Darjeeling tea is a black tea harvested at the foothills of the Himalayas in the northern India region of Darjeeling. The aromas of this type of tea range from floral to fruity and chocolaty to smoky. Due to its exquisite flavor and wine-colored brewed, the United Kingdom Tea Council labeled Darjeeling Tea as the ‘Champagne of Teas’. Since it is grown in India, some have called it ‘The Champagne of India’.
History of Darjeeling Tea
In the 1800s the British were consuming a lot of tea. It was estimated that on average the annual consumption was 2 pounds per person. Instead of depending on China as the sole supplier, Britain wanted to grow their own tea. Of all the British colonies, the Darjeeling region in northern India has the most ideal land and climate for tea cultivation.

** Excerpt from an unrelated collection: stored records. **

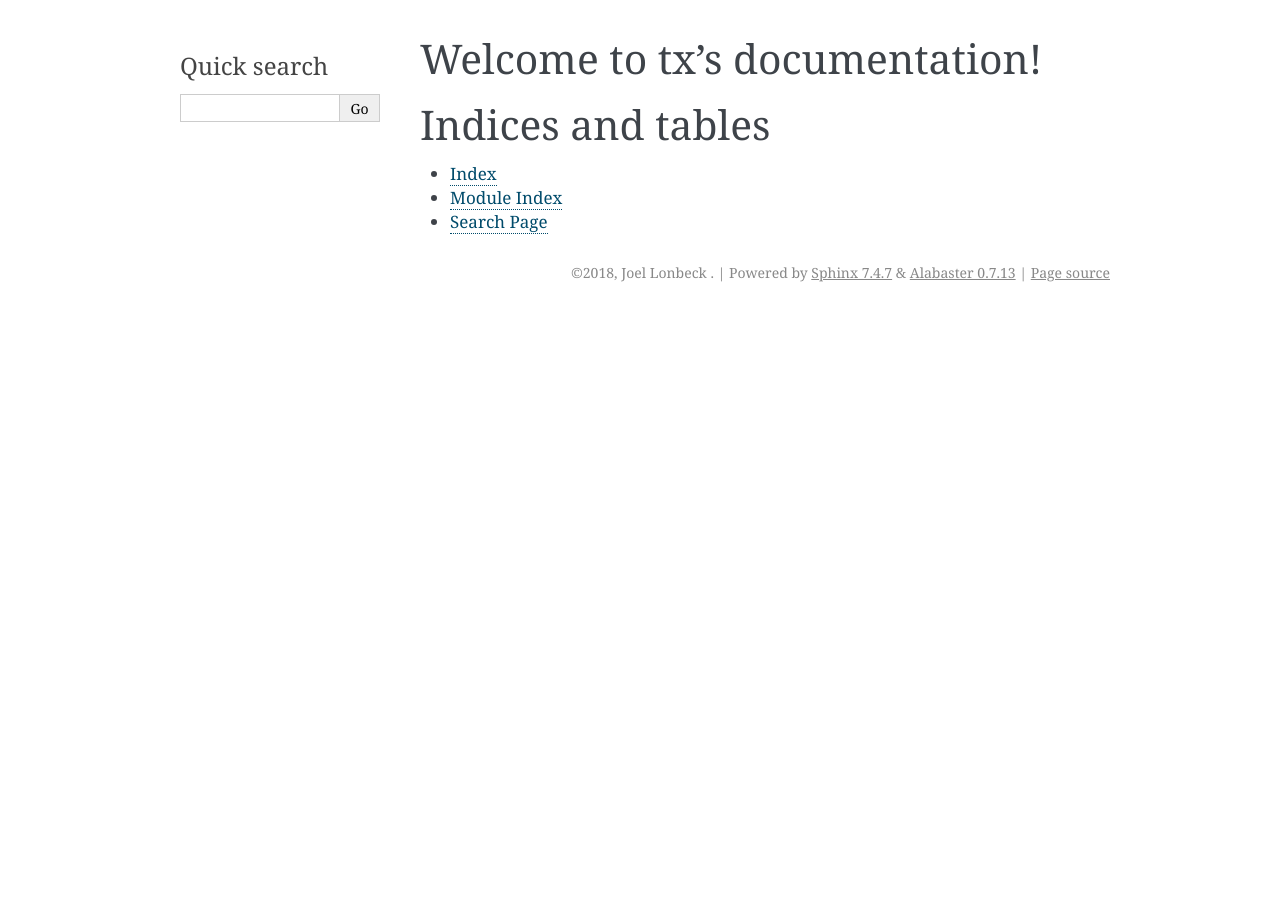
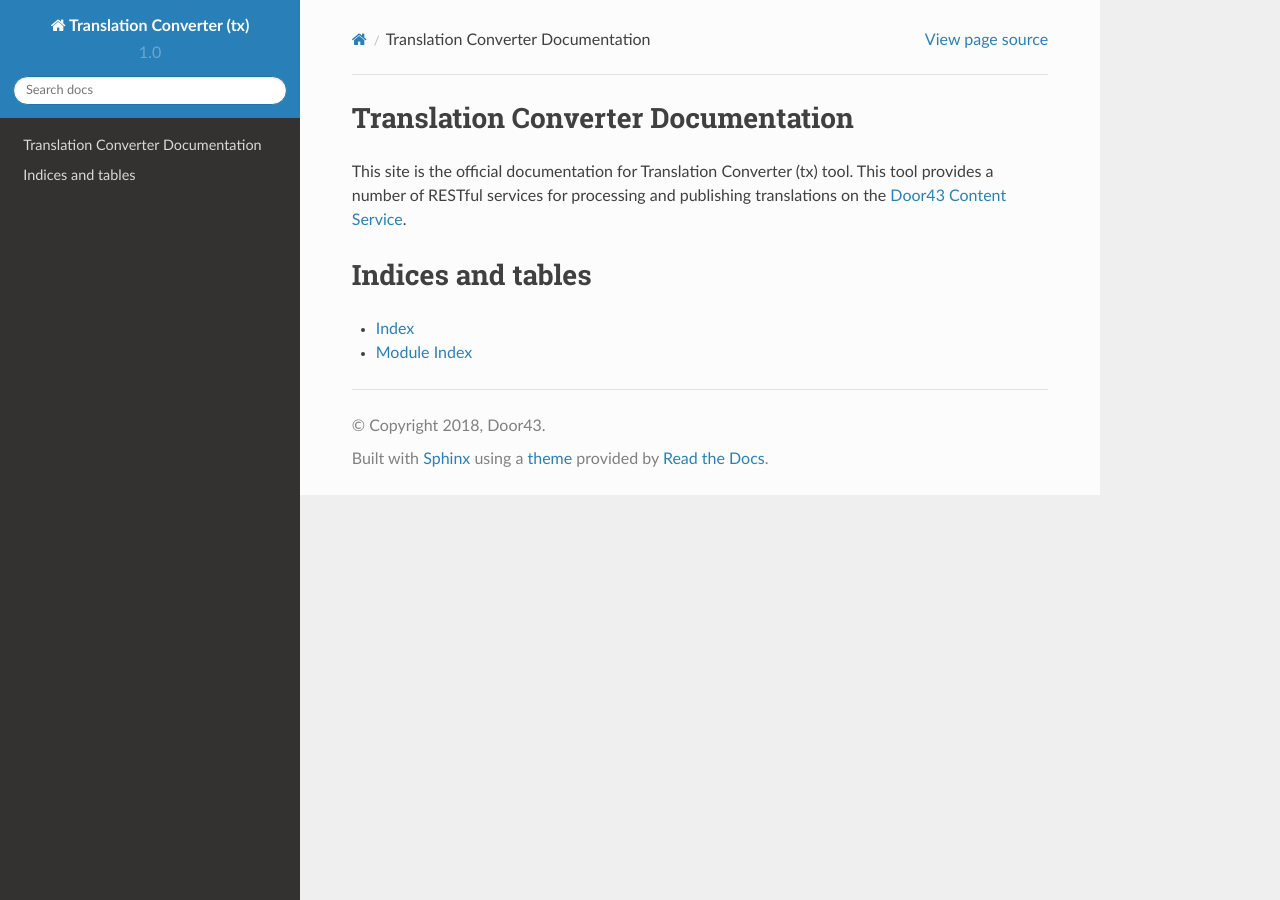
Before and after one commit to unfoldingWord-dev/tX, a Sphinx documentation site: the page built from docs/source/index.rst, in a window 1280 px wide. Built offline with Sphinx 7.4.7 and the Read the Docs theme 2.0.0, drawn with Linux system fonts in a browser that asks for light colours.

Commit message:
finished setting up sphinx and updating readme

```diff
--- a/docs/source/conf.py
+++ b/docs/source/conf.py
@@ -47,9 +47,9 @@ source_suffix = '.rst'
 master_doc = 'index'
 
 # General information about the project.
-project = u'tx'
-copyright = u'2018, Joel Lonbeck <joel@neutrinographics.com>'
-author = u'Joel Lonbeck <joel@neutrinographics.com>'
+project = u'Translation Converter (tx)'
+copyright = u'2018, Door43'
+author = u'Door43'
 
 # The version info for the project you're documenting, acts as replacement for
 # |version| and |release|, also used in various other places throughout the
@@ -84,7 +84,9 @@ todo_include_todos = False
 # The theme to use for HTML and HTML Help pages.  See the documentation for
 # a list of builtin themes.
 #
-html_theme = 'alabaster'
+import sphinx_rtd_theme
+html_theme = "sphinx_rtd_theme"
+html_theme_path = [sphinx_rtd_theme.get_html_theme_path()]
 
 # Theme options are theme-specific and customize the look and feel of a theme
 # further.  For a list of options available for each theme, see the
@@ -102,12 +104,12 @@ html_static_path = ['_static']
 #
 # This is required for the alabaster theme
 # refs: http://alabaster.readthedocs.io/en/latest/installation.html#sidebars
-html_sidebars = {
-    '**': [
-        'relations.html',  # needs 'show_related': True theme option to display
-        'searchbox.html',
-    ]
-}
+# html_sidebars = {
+#     '**': [
+#         'relations.html',  # needs 'show_related': True theme option to display
+#         'searchbox.html',
+#     ]
+# }
 
 
 # -- Options for HTMLHelp output ------------------------------------------
@@ -140,8 +142,8 @@ latex_elements = {
 # (source start file, target name, title,
 #  author, documentclass [howto, manual, or own class]).
 latex_documents = [
-    (master_doc, 'tx.tex', u'tx Documentation',
-     u'Joel Lonbeck \\textless{}joel@neutrinographics.com\\textgreater{}', 'manual'),
+    (master_doc, 'tx.tex', u'Translation Converter (tx) Documentation',
+     u'Door43', 'manual'),
 ]
 
 
@@ -150,7 +152,7 @@ latex_documents = [
 # One entry per manual page. List of tuples
 # (source start file, name, description, authors, manual section).
 man_pages = [
-    (master_doc, 'tx', u'tx Documentation',
+    (master_doc, 'tx', u'Translation Converter (tx) Documentation',
      [author], 1)
 ]
 
@@ -161,7 +163,7 @@ man_pages = [
 # (source start file, target name, title, author,
 #  dir menu entry, description, category)
 texinfo_documents = [
-    (master_doc, 'tx', u'tx Documentation',
-     author, 'tx', 'One line description of project.',
+    (master_doc, 'tx', u'Translation Converter (tx) Documentation',
+     author, 'Door43', 'A tool for manipulating translation from the Door43 Content Service.',
      'Miscellaneous'),
 ]
--- a/docs/source/index.rst
+++ b/docs/source/index.rst
@@ -3,8 +3,11 @@
    You can adapt this file completely to your liking, but it should at least
    contain the root `toctree` directive.
 
-Welcome to tx's documentation!
+Translation Converter Documentation
 ==============================
+
+This site is the official documentation for Translation Converter (tx) tool.
+This tool provides a number of RESTful services for processing and publishing translations on the `Door43 Content Service <https://git.door43.org/>`_.
 
 .. toctree::
    :maxdepth: 2
@@ -17,4 +20,3 @@ Indices and tables
 
 * :ref:`genindex`
 * :ref:`modindex`
-* :ref:`search`
```
Also changed, not shown: README.md (+14 -6 lines), 2 other files.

Tea plantation methods and tea processing were protected trade secrets in China. Robert Fortune, botanist, smuggled tea seeds out of China. The British hired Chinese tea farmers to extract the secrets in tea processing. In 1841 Arthur Campbell, surgeon and Superintendent of Darjeeling, directed the effort in cultivating the seeds brought by Fortune. It took only 6 years to have the first tea garden up and running in Darjeeling. This is the reason why Darjeeling tea is made of the smaller leaf Camellia Sinensis plant from China instead of the commonly grown larger leaf Assamica plant from India.
Favored by Food Experts
Epicures consider Darjeeling tea as the finest among all teas. The light flavored, soothing aromatic tea is a perfect complement to English breakfasts, poultry, fish, brunch, spicy food, and light savory meals. Moreover it is less astringent than most black tea, hence this tea does not require milk or sugar and thus preferred by dieticians and health conscious people.
Darjeeling Tea as a Healthy Drink
Made from the leaves of the tea plant Camellia Sinensis, it offers a few health benefits. The tea is rich in antioxidants and healthy natural compounds. It has antioxidants like thearubigins and theaflavins that help the body get rid of harmful free radicals.
A study published in the October 2003 issue of the Journal of Nutrition stated that drinking five servings of black tea can markedly lower blood cholesterol. This will help prevent cardiovascular disease.